◆ **Data section**:
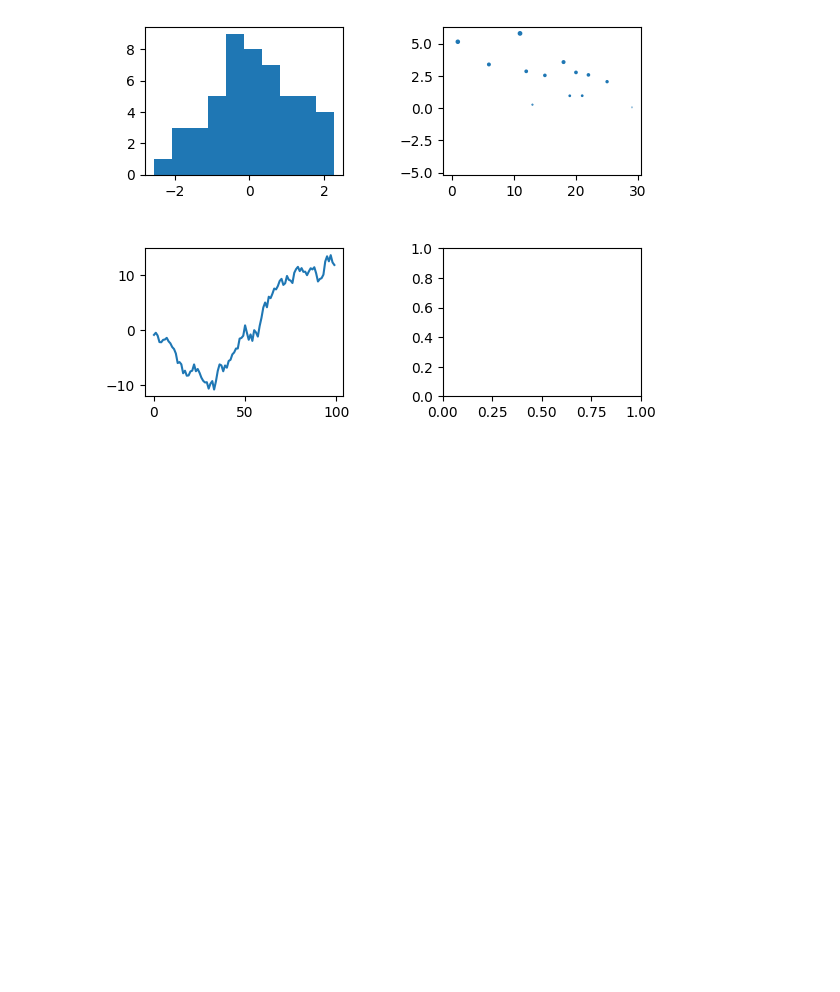
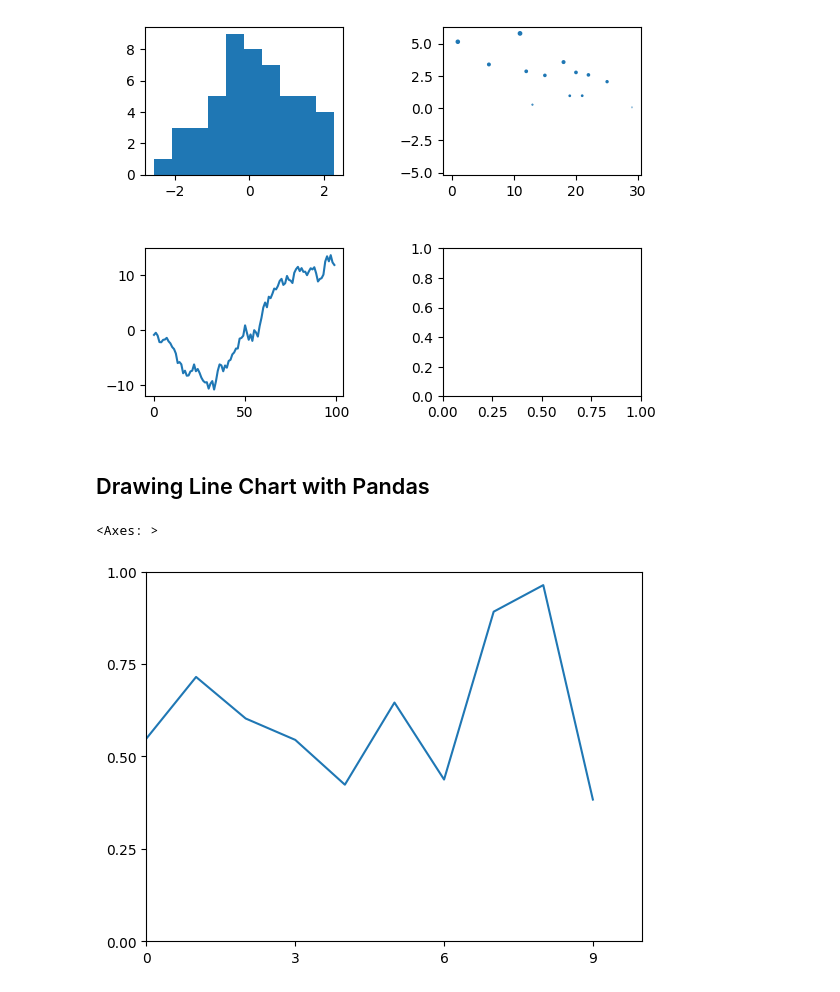
Before and after one commit to wonwookim/DataMining, a Jupyter notebook: data_visualization.ipynb, the cells around one changed output. Saved outputs shown, nothing was run; the diff lists cells and outputs as text; code cells hidden in the pictures; blank space fills up the shorter version.

```diff
--- a/data_visualization.ipynb
+++ b/data_visualization.ipynb
@@ -106,3 +106,17 @@ ax[1,0].plot(b.cumsum())
 plt.subplots_adjust(wspace = 0.5, hspace = 0.5) #subplot 간 간격 조정
 # %% [output]
 [figure]
+# %% [markdown]
+## Drawing Line Chart with Pandas
+# %%
+import pandas as pd
+import numpy as np
+import matplotlib.pyplot as plt
+
+np.random.seed(0)
+
+s = pd.Series(np.random.rand(10))
+s.plot(xticks = [0,3,6,9], yticks = [0, 0.25, 0.5, 0.75, 1], xlim = [0, 10])
+# %% [output]
+<Axes: >
+[figure, added]
```
Also changed, not shown: parts of 10 cells of this notebook.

◆ **Work item**: Leaving every picture out, output the data exactly as it stands.

◆ **Result of this task**:
Before and after one commit to wonwookim/DataMining, a Jupyter notebook: data_visualization.ipynb, the cells around one changed output. Saved outputs shown, nothing was run; the diff lists cells and outputs as text; code cells hidden in the pictures; blank space fills up the shorter version.

```diff
--- a/data_visualization.ipynb
+++ b/data_visualization.ipynb
@@ -106,3 +106,17 @@ ax[1,0].plot(b.cumsum())
 plt.subplots_adjust(wspace = 0.5, hspace = 0.5) #subplot 간 간격 조정
 # %% [output]
 [figure]
+# %% [markdown]
+## Drawing Line Chart with Pandas
+# %%
+import pandas as pd
+import numpy as np
+import matplotlib.pyplot as plt
+
+np.random.seed(0)
+
+s = pd.Series(np.random.rand(10))
+s.plot(xticks = [0,3,6,9], yticks = [0, 0.25, 0.5, 0.75, 1], xlim = [0, 10])
+# %% [output]
+<Axes: >
+[figure, added]
```
Also changed, not shown: parts of 10 cells of this notebook.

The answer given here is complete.